If you choose to participate, write a post with your response to the question. Once you are done, tag your post with #FPQ and create a pingback to this post if you are on WordPress. Or you can simply include a link to your post in the comments.

And most important, have fun.

Fandango’s Provocative Question #17

FPQEach week I will pose what I think is a provocative question for your consideration. By provocative, I don’t mean a question that will cause annoyance or anger. Nor do I mean a question intended to arouse sexual desire or interest.

What I do mean is a question that is likely to get you to think, to be creative, and to provoke a response. Hopefully a positive response.

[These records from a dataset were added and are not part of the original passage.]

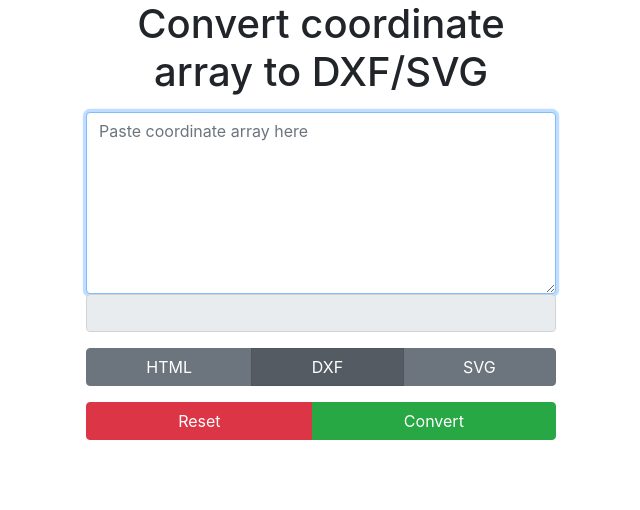
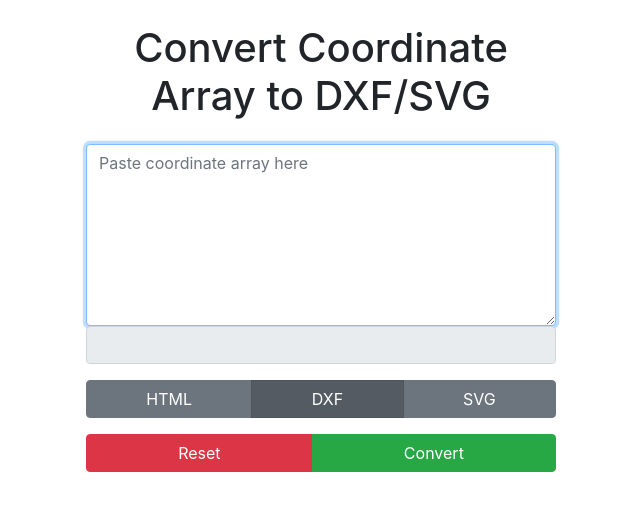
Before and after one commit to groveld/tools, a plain HTML site: page ccl2dxf/index.html in a window 1280 px wide. Shown: the whole page, without its empty margins (319-959 px from the left). Drawn offline with nearby package versions, Linux system fonts and the light colour scheme.

Commit message:
Update index.html

```diff
--- a/ccl2dxf/index.html
+++ b/ccl2dxf/index.html
@@ -5,12 +5,12 @@
     <meta name="viewport" content="width=device-width, initial-scale=1, shrink-to-fit=no">
     <link rel="stylesheet" href="https://stackpath.bootstrapcdn.com/bootstrap/4.3.1/css/bootstrap.min.css" integrity="sha384-ggOyR0iXCbMQv3Xipma34MD+dH/1fQ784/j6cY/iJTQUOhcWr7x9JvoRxT2MZw1T" crossorigin="anonymous">
     <link rel="stylesheet" href="css/style.css">
-    <title>Convert coordinate array to DXF/SVG</title>
+    <title>Convert Coordinate Array to DXF/SVG</title>
   </head>
   <body>
 
     <div class="container" style="max-width: 500px;">
-      <h1 class="text-center mb-3">Convert coordinate array to DXF/SVG</h1>
+      <h1 class="text-center my-4">Convert Coordinate Array to DXF/SVG</h1>
 
       <form name="ccl2dxfsvg">
         <div class="form-group">
```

Earlier this week I wrote a post I called The Life and Death Paradox. It covered three rather provocative topics: abortion, sex education, and the death penalty. Not surprisingly, that post generated some very provocative comments. So that’s gonna be a tough act to follow.

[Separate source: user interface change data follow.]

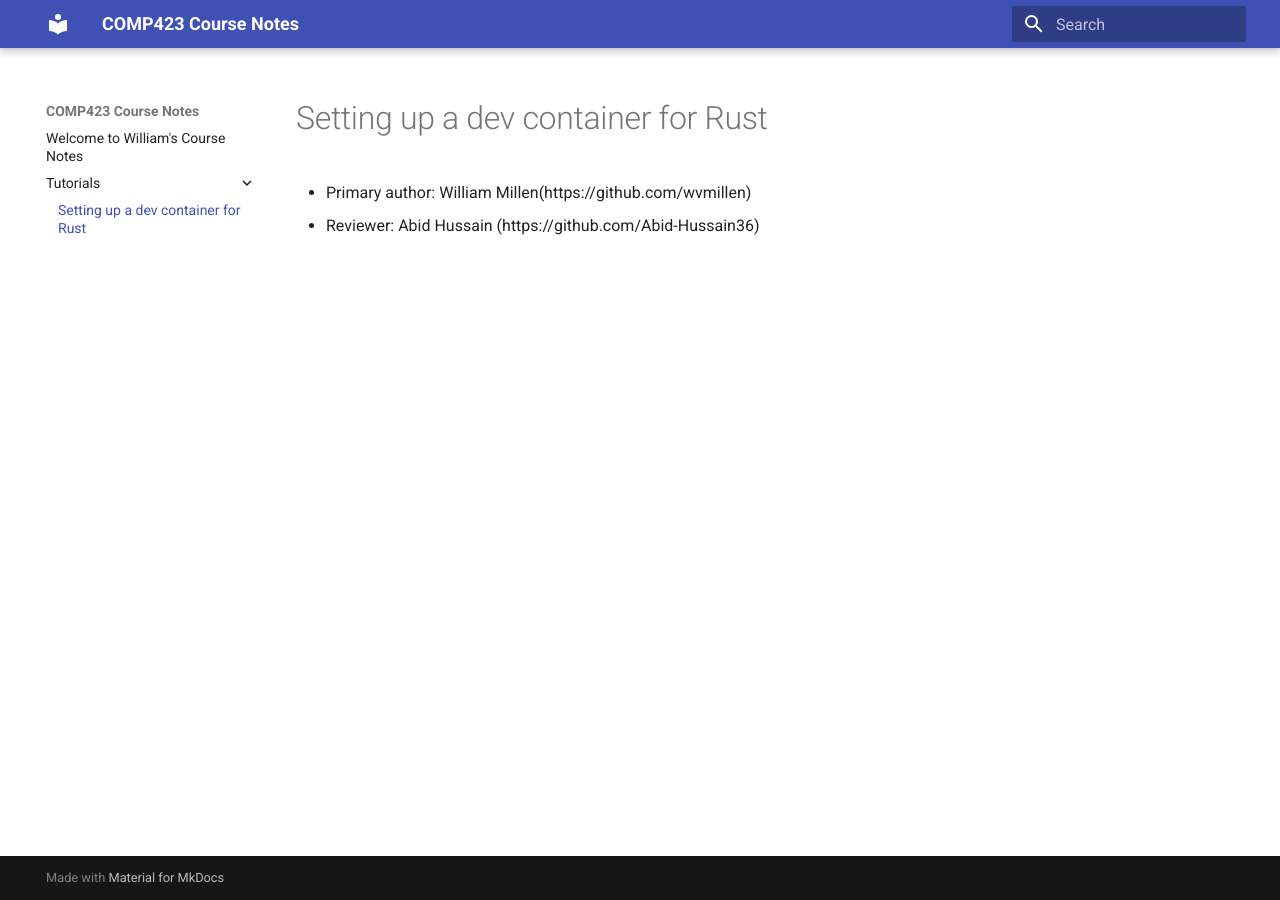
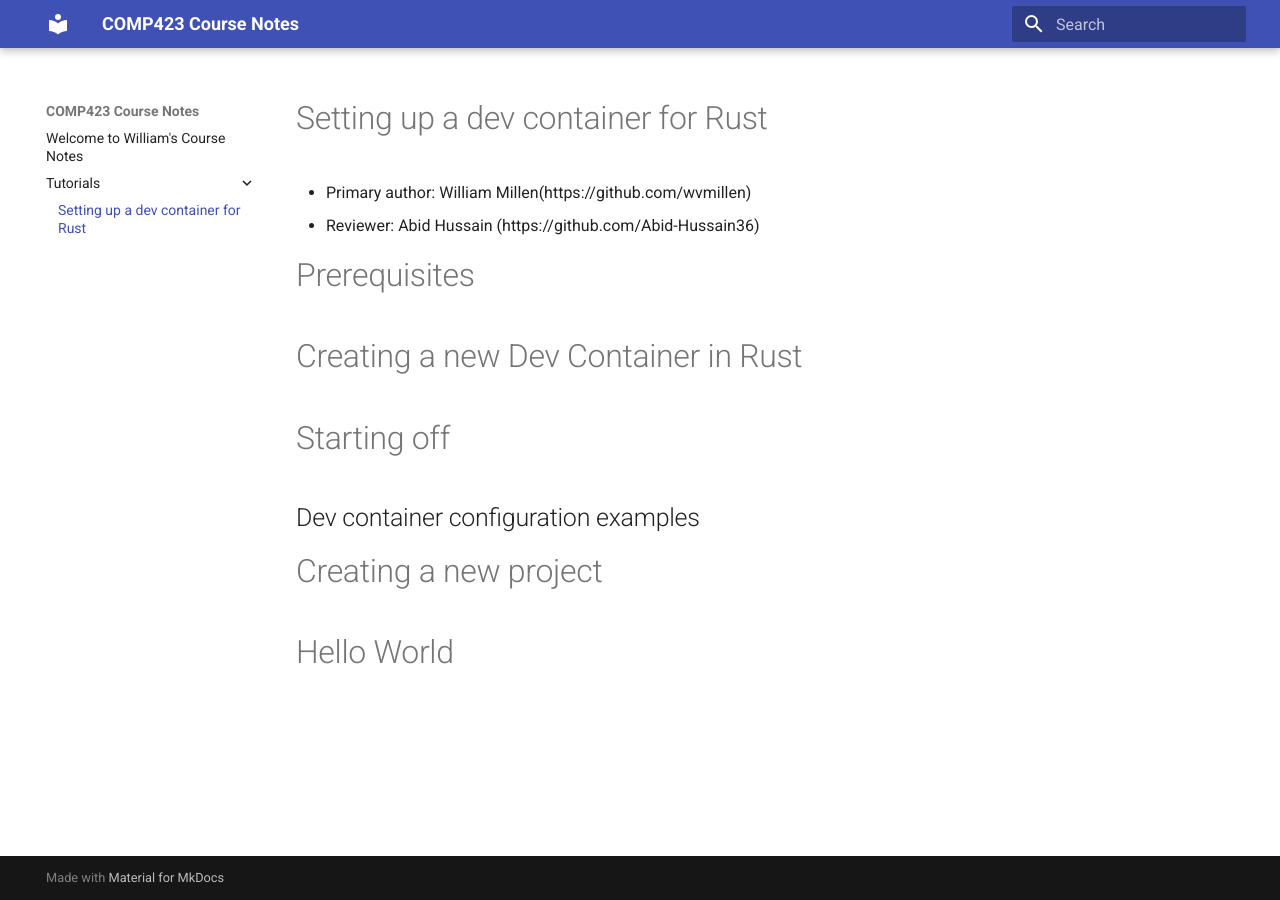
Before and after one commit to wvmillen/comp423-course-notes, an MkDocs documentation site: the page built from docs/tutorials/rust-setup.md, in a window 1280 px wide. Built offline with MkDocs 1.6.1 and Material for MkDocs 9.7.7, drawn with Linux system fonts in a browser that asks for light colours.

Commit message:
just checking how it looks - WIP

```diff
--- a/docs/tutorials/rust-setup.md
+++ b/docs/tutorials/rust-setup.md
@@ -2,3 +2,15 @@
 
 * Primary author: William Millen(https://github.com/wvmillen)
 * Reviewer: Abid Hussain (https://github.com/Abid-Hussain36)
+
+# Prerequisites
+
+# Creating a new Dev Container in Rust
+
+# Starting off
+
+## Dev container configuration examples
+
+# Creating a new project
+
+# Hello World
--- a/mkdocs.yml
+++ b/mkdocs.yml
@@ -1,3 +1,17 @@
 site_name: COMP423 Course Notes
 theme:
+  features:
+    -content.code.copy
+    -content.code.select
   name: material
+markdown_extensions:
+  - admonition
+  - pymdownx.details
+  - pymdownx.superfences
+  - pymdownx.highlight:
+      anchor_linenums: true
+      line_spans: __span
+      pygments_lang_class: true
+  - pymdownx.inlinehilite
+  - pymdownx.snippets
+  - pymdownx.superfences
```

This week’s provocative question came to mind when my son asked me a question. He wanted to know where we lived when I sold my motorcycle, and I couldn’t remember whether it was in New Jersey or Pennsylvania. I tried and tried, but came up empty. I couldn’t even recall the last time I rode it.

So, I decided to ask a question about human memory, which has been shown to be incredibly unreliable. With that in mind, here is this week’s provocative question:

“How do you know which of your memories are genuine and which have been altered over time or even made up?”

If you choose to participate, write a post with your response to the question. Once you are done, tag your post with #FPQ and create a pingback to this post if you are on WordPress. Or you can simply include a link to your post in the comments.

And most important, have fun.

Fandango’s Provocative Question #16

FPQEach week I will pose what I think is a provocative question for your consideration. By provocative, I don’t mean a question that will cause annoyance or anger. Nor do I mean a question intended to arouse sexual desire or interest.

What I do mean is a question that is likely to get you to think, to be creative, and to provoke a response. Hopefully a positive response.

This week’s provocative question came to mind when I started to work on our federal taxes this week. My wife said, “I don’t want any of our tax dollars to go to pay for Trump’s goddam vanity wall.” Unfortunately, we taxpayers don’t have the ability to earmark how our tax dollars are — or are not — spent. And so my wife’s comment gave me fodder for this week’s provocative question:

“Should tax payers have the option to explicitly say what they don’t want their tax dollars spent on?”

What do you think? What areas, if any, would you wish to exclude yout tax dollars from paying for?

If you choose to participate, write a post with your response to the question. Once you are done, tag your post with #FPQ and create a pingback to this post if you are on WordPress. Or you can simply include a link to your post in the comments.

And most important, have fun.